Some activities become so routine that adults may forget the dangers they harbor. Take, for example, crossing the street. We know we should always cross at a crosswalk and that we should be careful when doing so. However, for children, crossing the street safely is a learned behavior. To help protect them from being injured by automobiles, children should be shown, as well as told, how to cross.
If they are not thoroughly trained in the practice of safe street crossing, children are at a much greater risk every time they are out walking or playing near a street. So how can parents and educators help ensure that children understand the rules of the crosswalk?
Children need to develop a set of analytical skills that will allow them to make good crossing decisions. One of the primary skills is being able to choose a safe place to cross. The ideal crossing locations are those where traffic is light and clearly visible. It is also preferable for there to be crossing aids, such as crossing guards or walk lights.
A child must understand his or her own personal limitations as a pedestrian. Parents should monitor children until the children feel secure that they can cross safely. Parents can reinforce good crossing habits by being model pedestrians themselves.
Sadly, it is all too easy for a child to be hit by an automobile while crossing the street, even if he or she always obeys safe crossing rules. And because of their diminutive size, children are extremely vulnerable to serious injuries if they get struck.
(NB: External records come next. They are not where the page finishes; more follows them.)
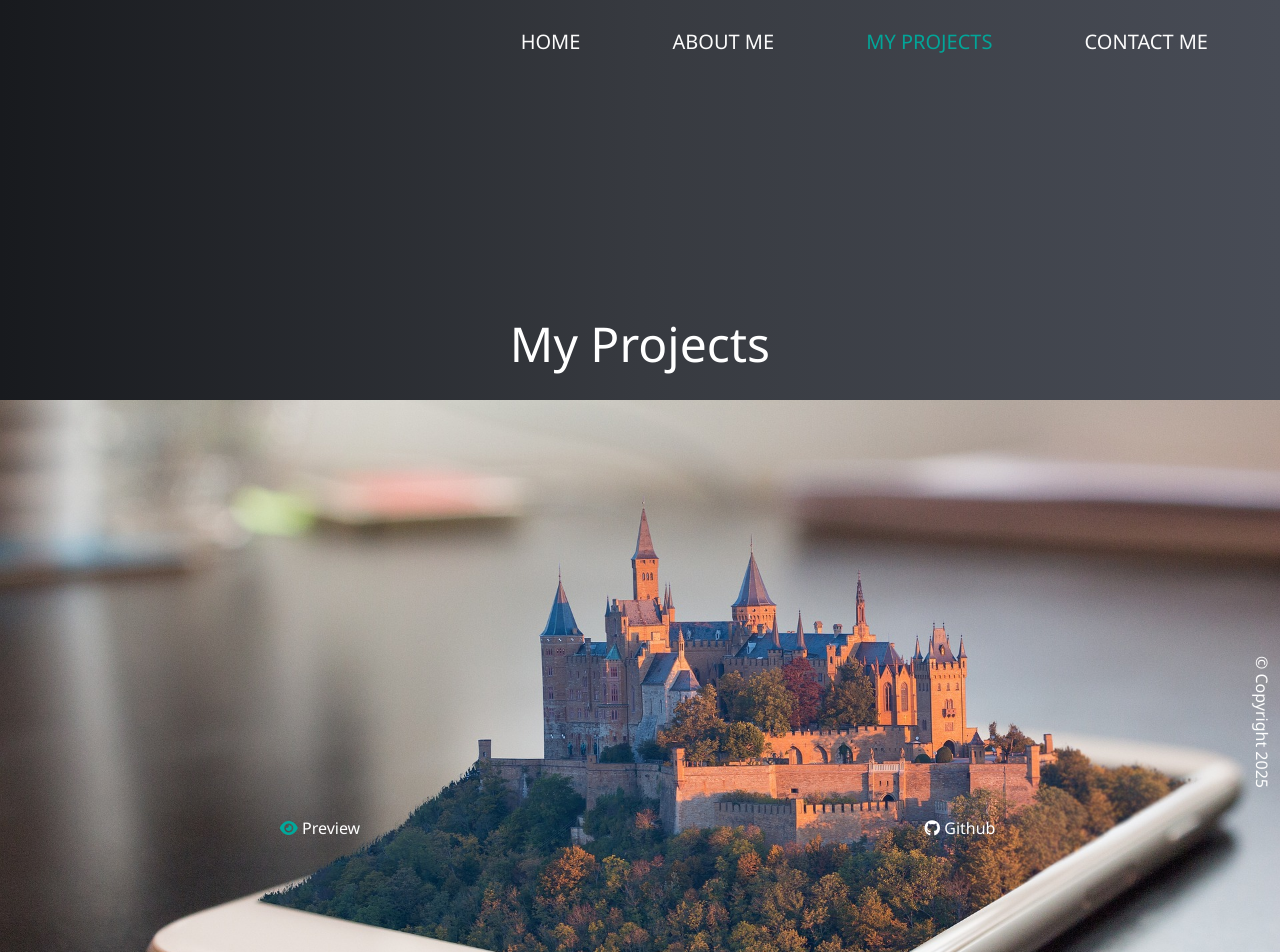
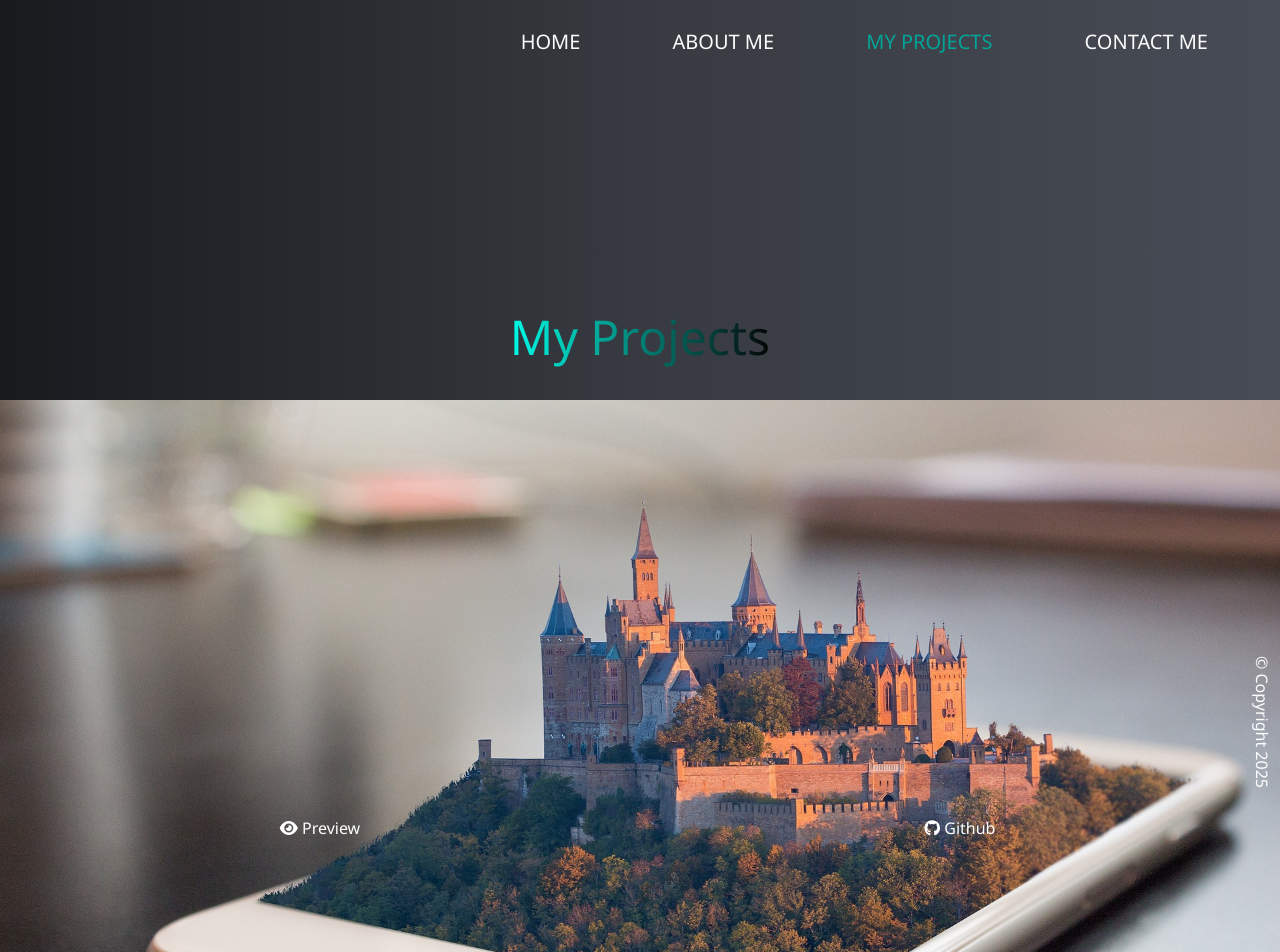
Before and after one commit to JuliyaEduardovna/portfolio, a plain HTML site: page projects.html in a window 1280 px wide. Shown: the top 952 px of the page. Drawn offline with Linux system fonts and the light colour scheme.

Commit message:
Fixed the icon color

```diff
--- a/css/_projects.css
+++ b/css/_projects.css
@@ -14,10 +14,12 @@
   justify-content: flex-end;
 }
 
-.projects__bio-text .text-secondary {
-  font-size: 2rem;
+.projects__bio-text .text-gradient {
+  font-size: 3rem;
   margin-bottom: 2rem;
+  line-height: 62px;
 }
+
 .projects__items {
   width: 60vw;
   margin: 2rem auto 0 auto;
@@ -25,15 +27,18 @@
   grid-template-columns: 1fr;
   grid-gap: 2rem;
 }
+
 .projects__item {
   position: relative;
   border-bottom: 5px solid var(--accent-color);
   overflow: hidden;
   cursor: pointer;
 }
+
 .projects__item img {
   width: 100%;
 }
+
 .projects__item::after {
   content: "";
   position: absolute;
@@ -44,13 +49,16 @@
   background: var(--overlay);
   transition: all 0.5s ease-in-out;
 }
+
 .projects__item:hover::after {
   top: 0;
   opacity: 0.9;
 }
+
 .projects__item:hover .projects__btn {
   opacity: 1;
 }
+
 .projects__btns {
   position: absolute;
   top: 0;
@@ -62,14 +70,21 @@
   align-items: center;
   text-align: center;
 }
+
 .projects__btn {
   opacity: 0;
   color: #000;
   transition: all 0.5s ease-in-out;
 }
+
 .projects__btn:hover {
   color: #fff;
 }
+
+.fa-eye::before{
+  color: var(--text-color);
+}
+
 .projects .social-icon {
   display: flex;
   flex-direction: column;
--- a/projects.html
+++ b/projects.html
@@ -31,7 +31,7 @@
     <main>
       <section class="projects">
         <div class="projects__bio-text">
-          <h1 class="text-secondary">My Projects</h1>
+          <h1 class="text-gradient">My Projects</h1>
         </div>
         <div class="project__items">
           <div class="projects__item">
```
If your child is ever injured by a motor vehicle while walking in or near a street, a Rhode Island personal injury attorney may be able to help you get compensation to pay for medical expenses.